Nor does it feel like a triumphant return, though it does feel triumphant. Leave it to the ever-challenging, ever-changing Throwing Muses to take ten years off and then hit us with this, a multimedia piece that couples a book of lyrics, prose, and photographs with the band’s most unruly, wide-open record to date. It’s a set that comprises 32 songs and nearly 70 minutes. Some moments are shards, cutting quick and slipping away, others are fully formed musical moments, full of the band’s signature buzzing and shadowy layers. For her part, Hersh’s voice has aged beautifully, growing into its scuffed edges, coming across as equal parts brash and vulnerable. Behind her Dave Narcizo and Bernard Gorges make a rattling yet study foundation for her jangling guitars, angular hooks, and that voice. There’s enough distance here you almost forget about Tanya Donelly, about University or The Real Ramona, or any other part of the band’s earlier triumphant permutations. Almost. Except Throwing Muses retains the best parts of their identity here by twisting them into something fresh and expansive.
The project is not lacking in ambition, but if you’ve kept up with Hersh this shouldn’t be any surprise.

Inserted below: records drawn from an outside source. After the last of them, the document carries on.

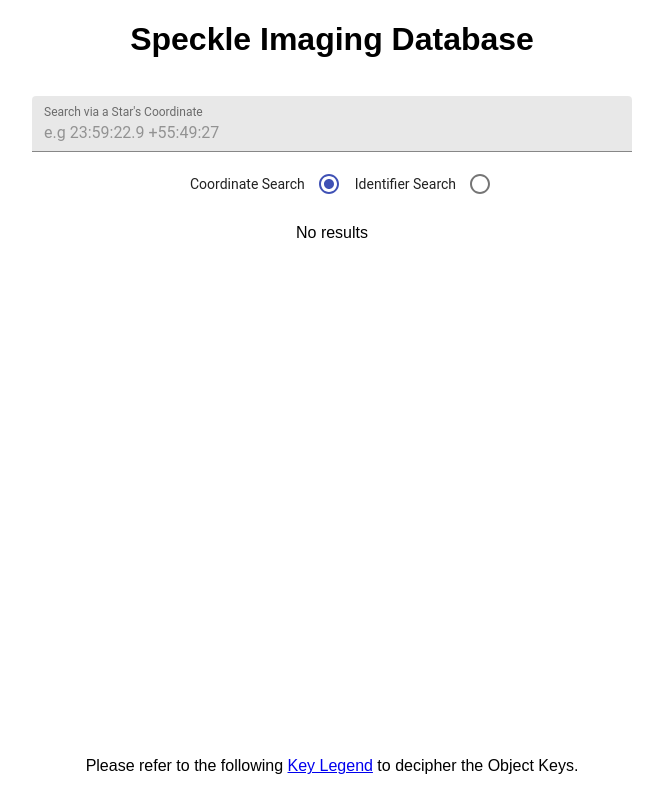
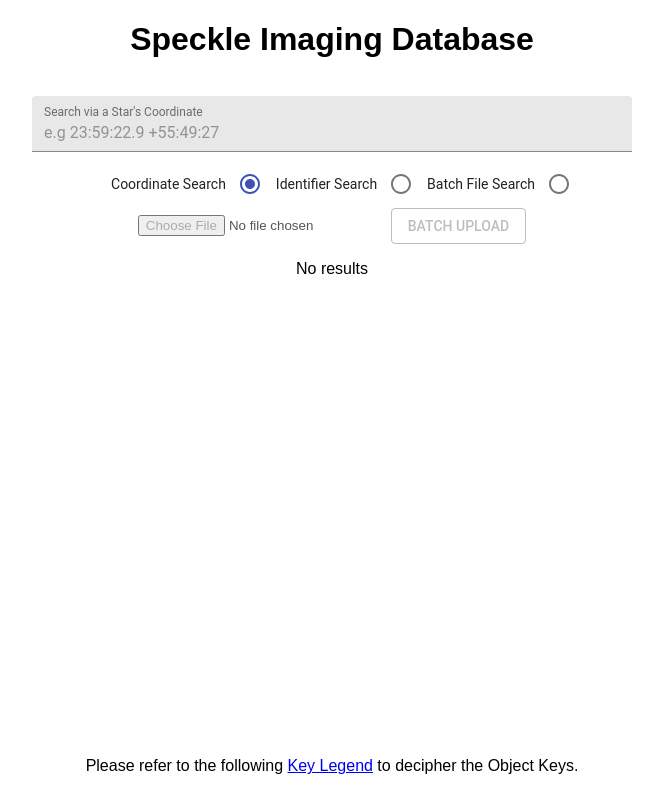
Before and after one commit to joncwong/speckle-imaging, a React (Create React App) app in the folder speckle-client/my-app/: page / in a window 1280 px wide. Shown: the top 812 px of the page, without its empty margins (308-971 px from the left). Built offline with nearby package versions, Linux system fonts and the light colour scheme.

Commit message:
Add file upload button and disable functinality

```diff
--- a/speckle-client/my-app/src/App.js
+++ b/speckle-client/my-app/src/App.js
@@ -1,7 +1,7 @@
 import React, { Component } from 'react';
 import SearchBar from './components/SearchBar';
 import SearchResults from './components/SearchResults';
-import SearchRadio from './components/SearchRadio';
+import SearchOptions from './components/SearchOptions';
 import KeyLegend from './components/KeyLegend';
 import './App.css';
 
@@ -18,6 +18,7 @@ class App extends Component {
     }
     this.formattedResults = React.createRef();
     this.searchBar = React.createRef();
+    this.searchOptions = React.createRef();
   }
 
   componentDidMount() {
@@ -30,7 +31,7 @@ class App extends Component {
         <div style = { bodyStyle }>
           <h1>Speckle Imaging Database</h1>
           <SearchBar ref={this.searchBar} passResults={this.passResults} setDisplay={this.setDisplay}></SearchBar>
-          <SearchRadio setSearch={this.setSearch}></SearchRadio>
+          <SearchOptions ref={this.searchOptions} setSearch={this.setSearch}></SearchOptions>
           <SearchResults ref={this.formattedResults}></SearchResults>
         </div>
         <KeyLegend></KeyLegend>
@@ -59,13 +60,29 @@ class App extends Component {
     if (option === 'coordinate') {
       this.searchBar.current.setState({
         searchLabel: 'Search via a Star\'s Coordinate',
-        searchPlaceHolder: 'e.g 23:59:22.9 +55:49:27'
+        searchPlaceHolder: 'e.g 23:59:22.9 +55:49:27',
+        searchDisabled: false
+      });
+      this.searchOptions.current.setState({
+        batchDisabled: true
       });
     }
     else if (option === 'identifier') {
       this.searchBar.current.setState({
         searchLabel: 'Search via a Star\'s Identifier',
-        searchPlaceHolder: 'e.g H615578'
+        searchPlaceHolder: 'e.g H615578',
+        searchDisabled: false
+      });
+      this.searchOptions.current.setState({
+        batchDisabled: true
+      });
+    }
+    else if (option === 'batch') {
+      this.searchBar.current.setState({
+        searchDisabled: true,
+      });
+      this.searchOptions.current.setState({
+        batchDisabled: false
       });
     }
   }
--- a/speckle-client/my-app/src/components/SearchBar.js
+++ b/speckle-client/my-app/src/components/SearchBar.js
@@ -10,6 +10,7 @@ class SearchBar extends Component {
       results: '',
       file: '',
       searchType: 'coordinate',
+      searchDisabled: false,
       searchLabel: 'Search via a Star\'s Coordinate',
       searchPlaceHolder: 'e.g 23:59:22.9 +55:49:27'
     }
@@ -63,6 +64,7 @@ class SearchBar extends Component {
           id="filled-full-width"
           label={this.state['searchLabel']}
           style={{ width: 600}}
+          disabled={this.state['searchDisabled']}
           placeholder={this.state['searchPlaceHolder']}
           margin="normal"
           variant="filled"
--- a/speckle-client/my-app/src/components/SearchRadio.js
+++ b/speckle-client/my-app/src/components/SearchOptions.js
@@ -3,13 +3,16 @@ import Radio from '@material-ui/core/Radio';
 import RadioGroup from '@material-ui/core/RadioGroup';
 import FormControlLabel from '@material-ui/core/FormControlLabel';
 import FormControl from '@material-ui/core/FormControl';
+import Input from '@material-ui/core/Input';
+import Button from '@material-ui/core/Button';
 
-class SearchRadio extends Component {
+class SearchOptions extends Component {
 
   constructor(props) {
     super(props)
     this.state = {
-        selectedOption: 'coordinate'
+        selectedOption: 'coordinate',
+        batchDisabled: true
     }
   }
 
@@ -22,30 +25,54 @@ class SearchRadio extends Component {
   };
 
   render() {
+
     return (
         <FormControl component="fieldset">
-            <RadioGroup
+          <RadioGroup
                 aria-label="position"
                 value={this.state.value}
                 onChange={this.handleChange}
                 row>
-                <FormControlLabel
+            <FormControlLabel
                 value="coordinate"
                 control={<Radio color="primary" checked={this.state.selectedOption === 'coordinate'}/>}
                 label="Coordinate Search"
                 labelPlacement="start"
                 />
-                <FormControlLabel
+            <FormControlLabel
                 value="identifier"
                 control={<Radio color="primary" checked={this.state.selectedOption === 'identifier'}/>}
                 label="Identifier Search"
                 labelPlacement="start"
                 />
-            </RadioGroup>
+            <FormControlLabel
+                value="batch"
+                control={<Radio color="primary" checked={this.state.selectedOption === 'batch'}/>}
+                label="Batch File Search"
+                labelPlacement="start"
+                />
+          </RadioGroup>
+          <div
+            style={{display:'inline-block'}}>
+            <input
+              disabled={this.state['batchDisabled']}
+              accept="image/*"
+              id="outlined-button-file"
+              type="file"
+            />
+            <label htmlFor="">
+              <Button
+                disabled={this.state['batchDisabled']}
+                variant="outlined"
+                component="span">
+                  Batch Upload
+              </Button>
+            </label>
+          </div>
         </FormControl>
     )
   }
 
 }
 
-export default SearchRadio;
+export default SearchOptions;
```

She’s been crafting solid solo record and pushing the limits of her rock ethos with the excellent 50 Foot Wave, who—among other great releases—gave us one of Hersh’s biggest and most energetic moments with the 26-minute song “Power + Light”. Purgatory/Paradise, though, is not about a whole, at least not in the same way. As a companion to the book, itself a strange and fascinating artifact, the songs here play like pages in a book, some torn and missing chunks perhaps, some with details and images we linger on longer, but these are brief moments that turn in to the next one quickly without looking back.
But there are more wrinkles in the structure than just this “shattered” feel (as Hersh calls it in the book). Some songs work together—like, say “sleepwalking 1” and “sleepwalking 2”—but they may come to us out of order and songs apart on the record. “Sleepwalking 2” comes early on the record, thrumming on acoustic guitar and echoing drums and Hersh insisting that “it is too sharp here”, before being interrupted by a tightrope guitar line. “Sleepwalking 1”, though, comes near the end of the record, and builds on a bed of distorted guitars. It’s a booming shadow that seems to come in front of the smaller figure of “2”. Similarly, “Folding Fire 1” is a soft, gauzy tune, a seemingly whole part here, with deep overcast textures, but eight songs before it we got “Folding Fire 2”, it’s brief and fragile, flute-lead coda.

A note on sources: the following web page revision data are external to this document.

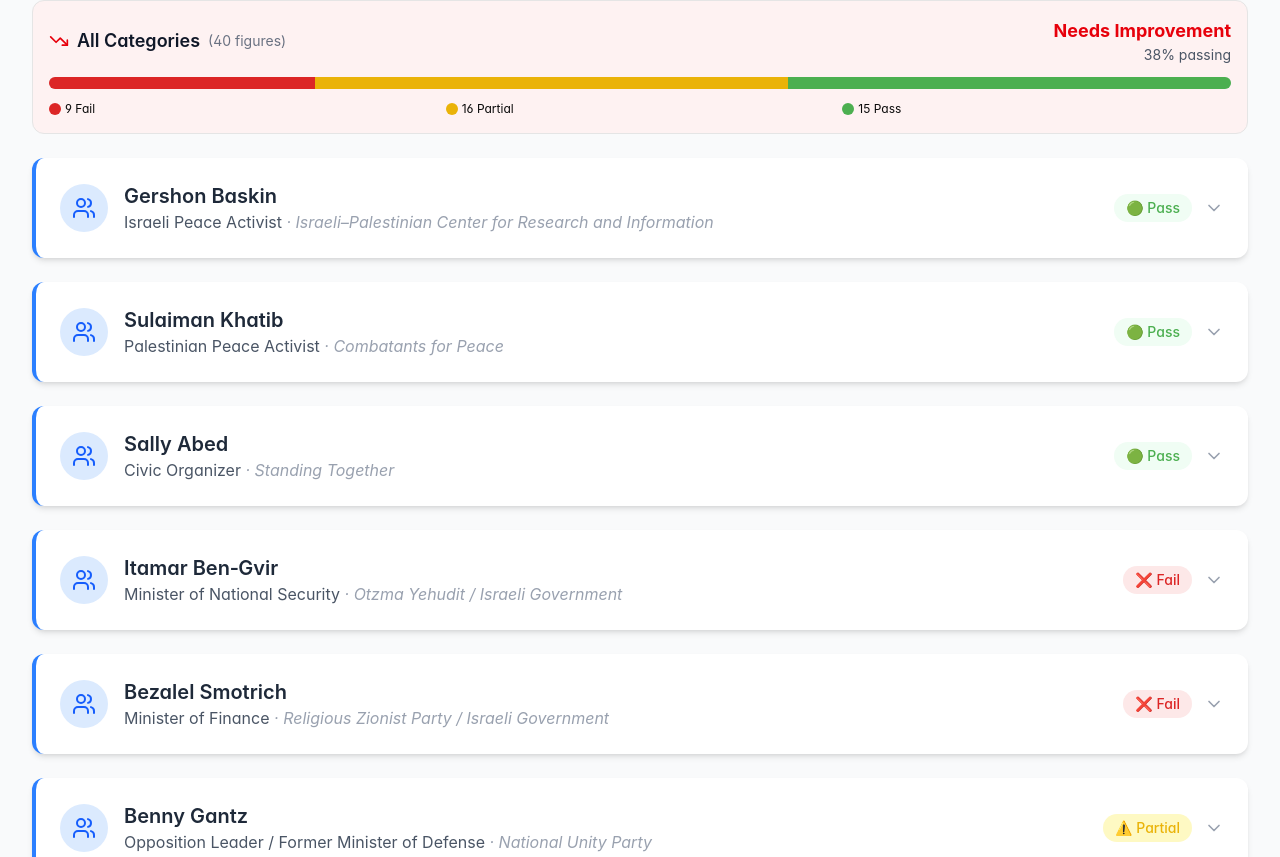
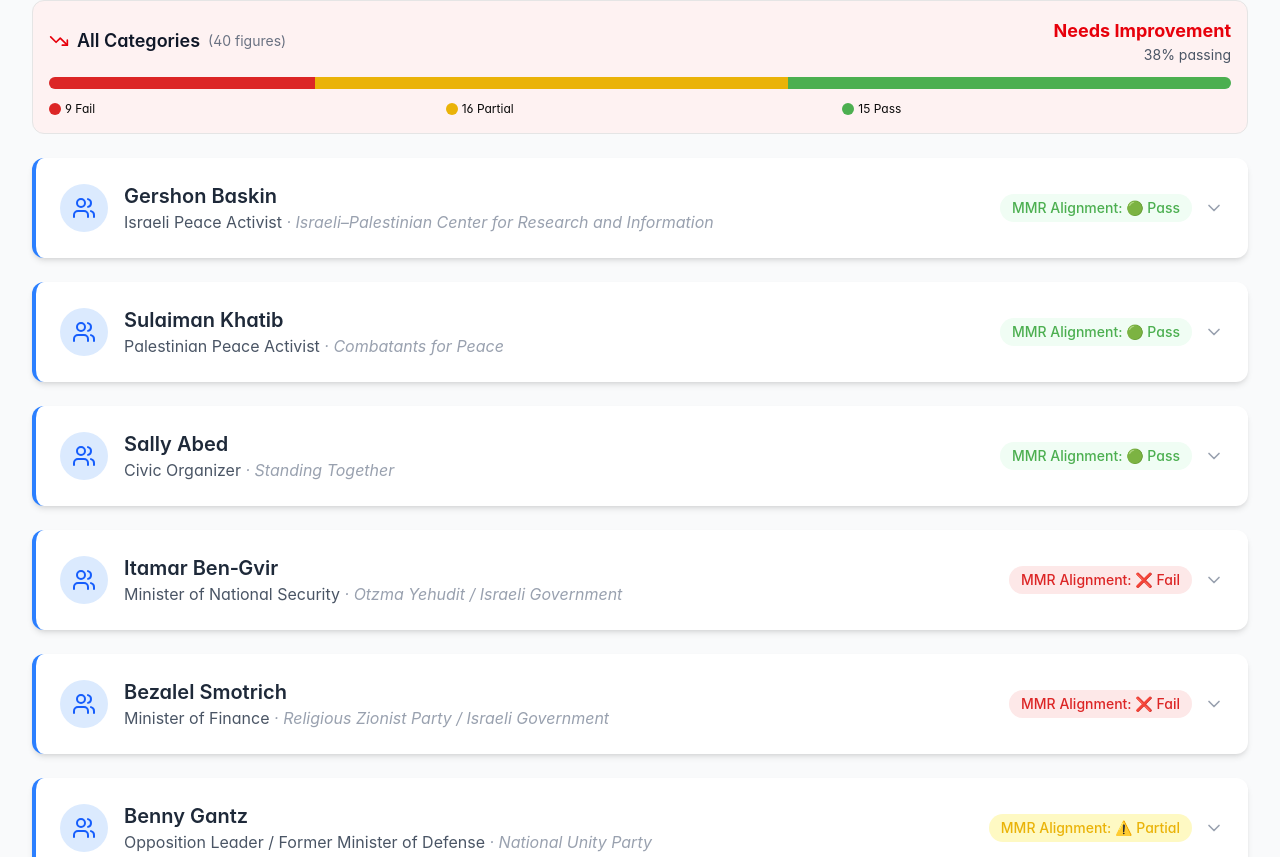
Before and after one commit to mutualmoralrespect/palestine-israel-solidarity-app, a React (Vite) app: page / in a window 1280 px wide. Shown: the part 5243-6100 px from the top of the page. Built offline with nearby package versions, Linux system fonts and the light colour scheme.

Commit message:
**** added MMR alignment overall

```diff
--- a/src/components/shared/ProfileCard.jsx
+++ b/src/components/shared/ProfileCard.jsx
@@ -55,7 +55,7 @@
             <div
               className="px-3 py-1 rounded-full text-sm font-medium"
               style={{ backgroundColor: statusDisplay.bgColor, color: statusDisplay.hexColor }}
-            >
+            > MMR Alignment: { " "}
               {statusDisplay.icon} {statusDisplay.text}
             </div>
             <ChevronDown
```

To present to us a chronology and then whip it up into out-of-order hunks is disorienting, but in a charming way. It keeps us walking off-kilter, everything here tilted just so on its axis, and then we get plowed into by, say, “Sunray Venus”, a brilliant industrial strength rocker, where Hersh sings about how “no one remembers your name” and you, oddly, commit the moment to memory. There’s also the eye-swimming sway of “Opiates”, another complete moment that drifts perfectly between here-and-now tension and lost-in-your-mind space. “Slippershell”, the longest and best song here, shows the band at its most muscled. Hersh’s voice smolders while Narcizo and Georges seem to gouge into the floorboards with their hard thump, each gap in their rhythm hitting as hard as a snare or kick drum, rumbling as low as any note could go. Meanwhile the guitars seem to multiple and tangle here, shifting the acoustic strum that seems to shake behind every track here into some protean beast of guitar riffs, each one snarling at the next.

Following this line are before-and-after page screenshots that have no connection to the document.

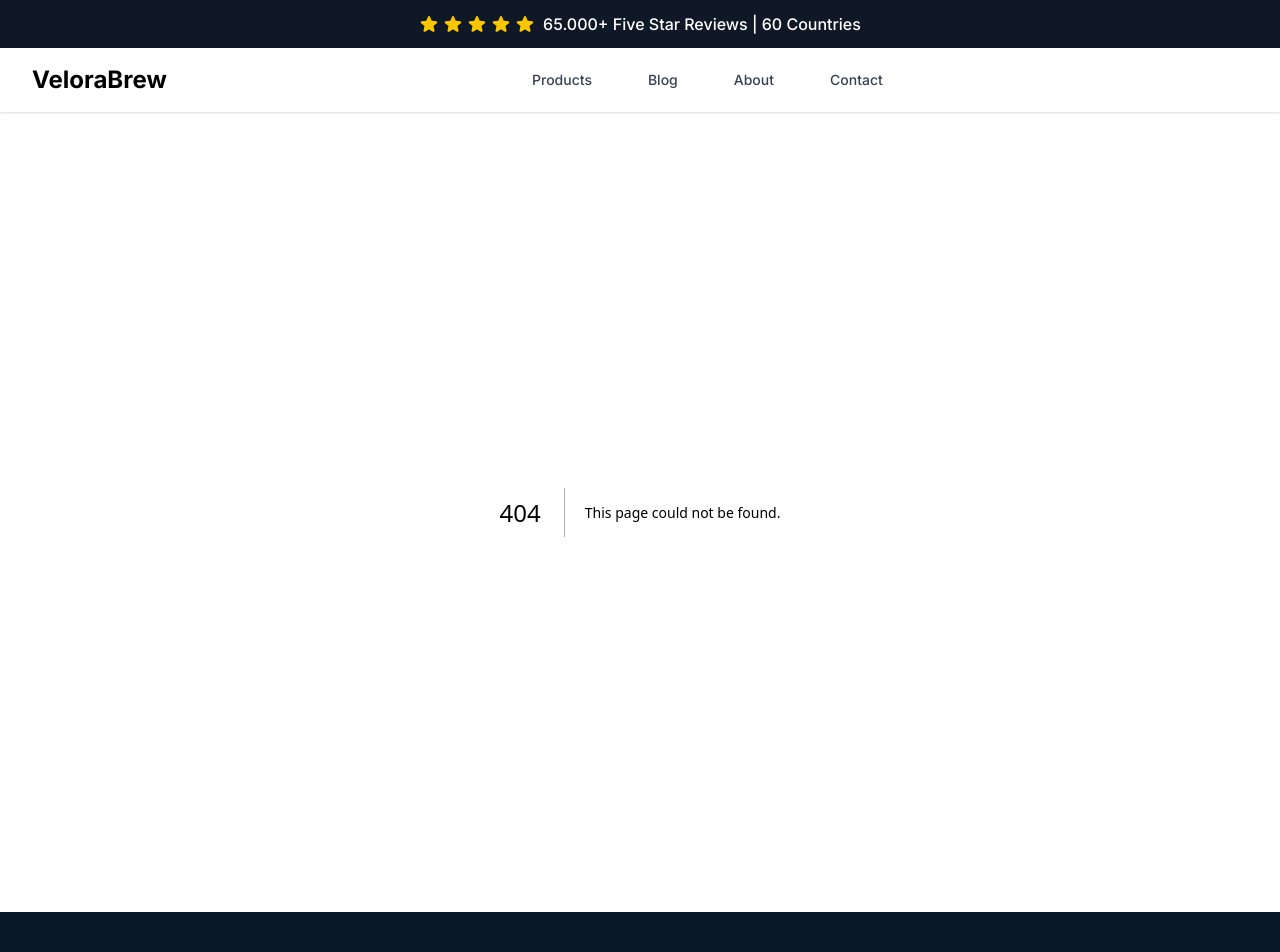
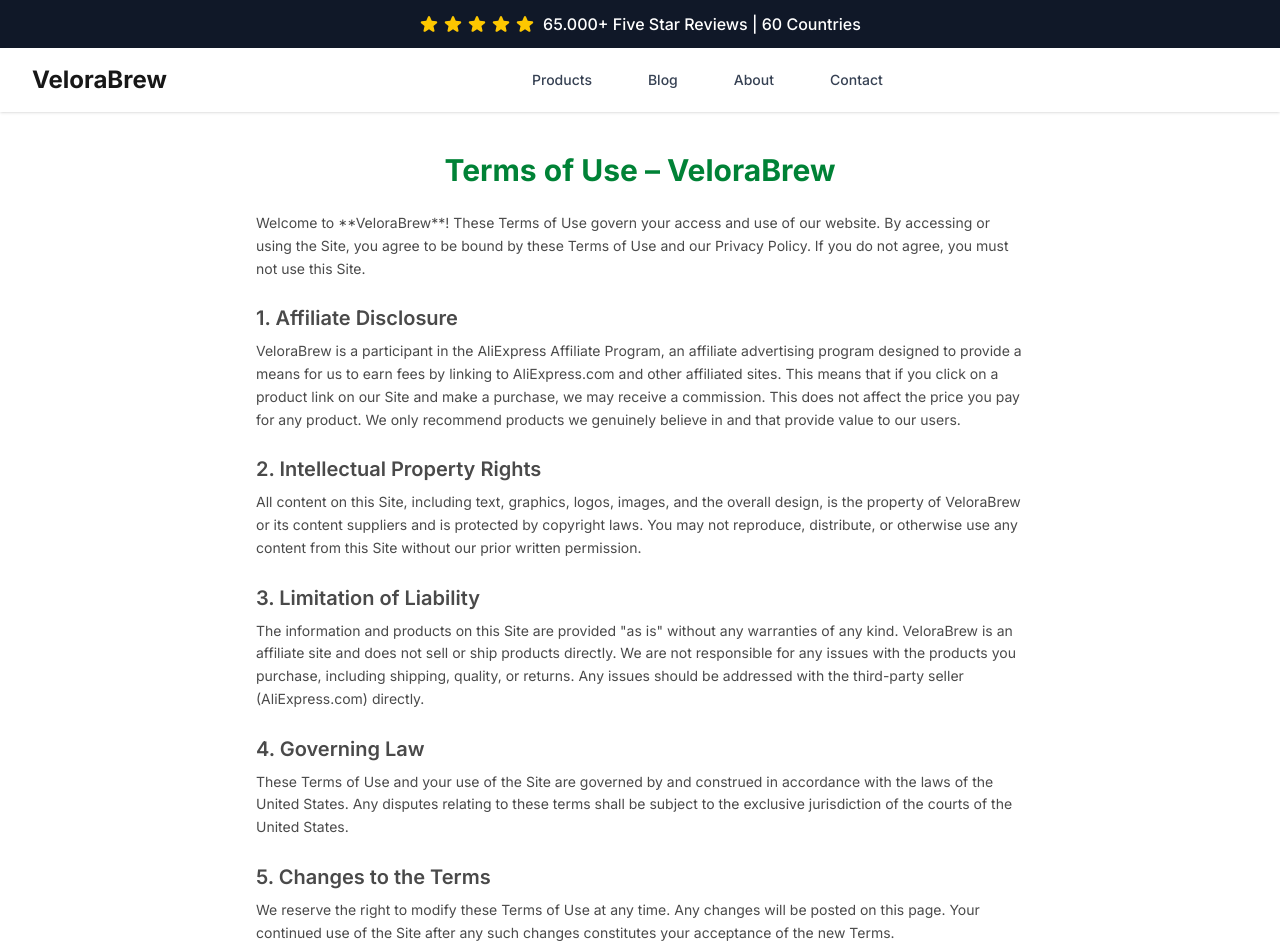
Before and after one commit to thangth89/coffee-affiliate-us, a Next.js app: page /terms-of-use in a window 1280 px wide. Before the commit this address had no page. Shown: the top 952 px of the page. Built offline with nearby package versions, Linux system fonts and the light colour scheme.

Commit message:
Add files via upload

```diff
--- /dev/null
+++ b/src/app/terms-of-use/page.tsx
@@ -0,0 +1,67 @@
+import { Metadata } from "next";
+
+export const metadata: Metadata = {
+  title: "Terms of Use – VeloraBrew",
+  description:
+    "Review the terms and conditions for using the VeloraBrew website. This includes our affiliate disclosure, intellectual property rights, and limitation of liability.",
+};
+
+export default function TermsOfUsePage() {
+  return (
+    <div className="bg-white rounded-lg my-2 mx-auto px-4 py-8 text-gray-800" style={{ fontSize: 14, lineHeight: 1.6, color: "#4a4a4a" }}>
+      <article className="max-w-3xl mx-auto">
+        <h1 className="text-2xl md:text-3xl font-bold text-center text-green-700 mb-6">
+          Terms of Use – VeloraBrew
+        </h1>
+
+        <section className="mb-6">
+          <p className="leading-relaxed">
+            Welcome to **VeloraBrew**! These Terms of Use govern your access and use of our website. By accessing or using the Site, you agree to be bound by these Terms of Use and our Privacy Policy. If you do not agree, you must not use this Site.
+          </p>
+        </section>
+
+        <section className="mb-6">
+          <h2 className="text-xl font-semibold mb-2">1. Affiliate Disclosure</h2>
+          <p className="leading-relaxed">
+            VeloraBrew is a participant in the AliExpress Affiliate Program, an affiliate advertising program designed to provide a means for us to earn fees by linking to AliExpress.com and other affiliated sites. This means that if you click on a product link on our Site and make a purchase, we may receive a commission. This does not affect the price you pay for any product. We only recommend products we genuinely believe in and that provide value to our users.
+          </p>
+        </section>
+
+        <section className="mb-6">
+          <h2 className="text-xl font-semibold mb-2">2. Intellectual Property Rights</h2>
+          <p className="leading-relaxed">
+            All content on this Site, including text, graphics, logos, images, and the overall design, is the property of VeloraBrew or its content suppliers and is protected by copyright laws. You may not reproduce, distribute, or otherwise use any content from this Site without our prior written permission.
+          </p>
+        </section>
+
+        <section className="mb-6">
+          <h2 className="text-xl font-semibold mb-2">3. Limitation of Liability</h2>
+          <p className="leading-relaxed">
+            The information and products on this Site are provided "as is" without any warranties of any kind. VeloraBrew is an affiliate site and does not sell or ship products directly. We are not responsible for any issues with the products you purchase, including shipping, quality, or returns. Any issues should be addressed with the third-party seller (AliExpress.com) directly.
+          </p>
+        </section>
+
+        <section className="mb-6">
+          <h2 className="text-xl font-semibold mb-2">4. Governing Law</h2>
+          <p className="leading-relaxed">
+            These Terms of Use and your use of the Site are governed by and construed in accordance with the laws of the United States. Any disputes relating to these terms shall be subject to the exclusive jurisdiction of the courts of the United States.
+          </p>
+        </section>
+
+        <section className="mb-6">
+          <h2 className="text-xl font-semibold mb-2">5. Changes to the Terms</h2>
+          <p className="leading-relaxed">
+            We reserve the right to modify these Terms of Use at any time. Any changes will be posted on this page. Your continued use of the Site after any such changes constitutes your acceptance of the new Terms.
+          </p>
+        </section>
+
+        <section className="mb-6">
+          <h2 className="text-xl font-semibold mb-2">6. Contact Information</h2>
+          <p className="leading-relaxed">
+            If you have any questions about these Terms, please contact us at **[Your Email Address]**.
+          </p>
+        </section>
+      </article>
+    </div>
+  );
+}
```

If these are the moments that stick, they also feel overwhelming by all the other moments around them. Sure, you’re likely to remember a chorus, get a hook stuck in your ear, but really Throwing Muses seems to be suggesting that this is beside the point, that going along or even keeping up with the record and where it’s going isn’t as important as being locked in to any given moment. It’s not that the band is stuck between the Purgatory and Paradise of the title, but more that they are playing with any and all space in between. So while song to song the album sometimes seems to drift by, almost ineffectually, as you get to the record’s end, you realize the cumulative effect, that these smaller bits have made some pointillistic whole, even if what that whole is remains murky, smudged, just beyond clarity. What is clear is that this record, and book, which call into question what records and books and can and should do, how they can and should interact, still delivers in a basic, thrilling way. Throwing Muses is back or it never left and it doesn’t matter which. Because while this borrows from all eras of the band’s long history, it’s got its own tense seething, it’s own structure, it’s own curiosities and, finally, it’s own impact.
- "sleepwalking 1" Soundcloud
// Sound Affects
"The man whose songs were recorded by Johnny Cash, Alan Jackson, Ricky Skaggs, David Allan Coe, The Highwaymen, and countless others succumbs to time’s cruel cue that the only token of permanence we have to offer are the effects of shared moments and memories.READ the article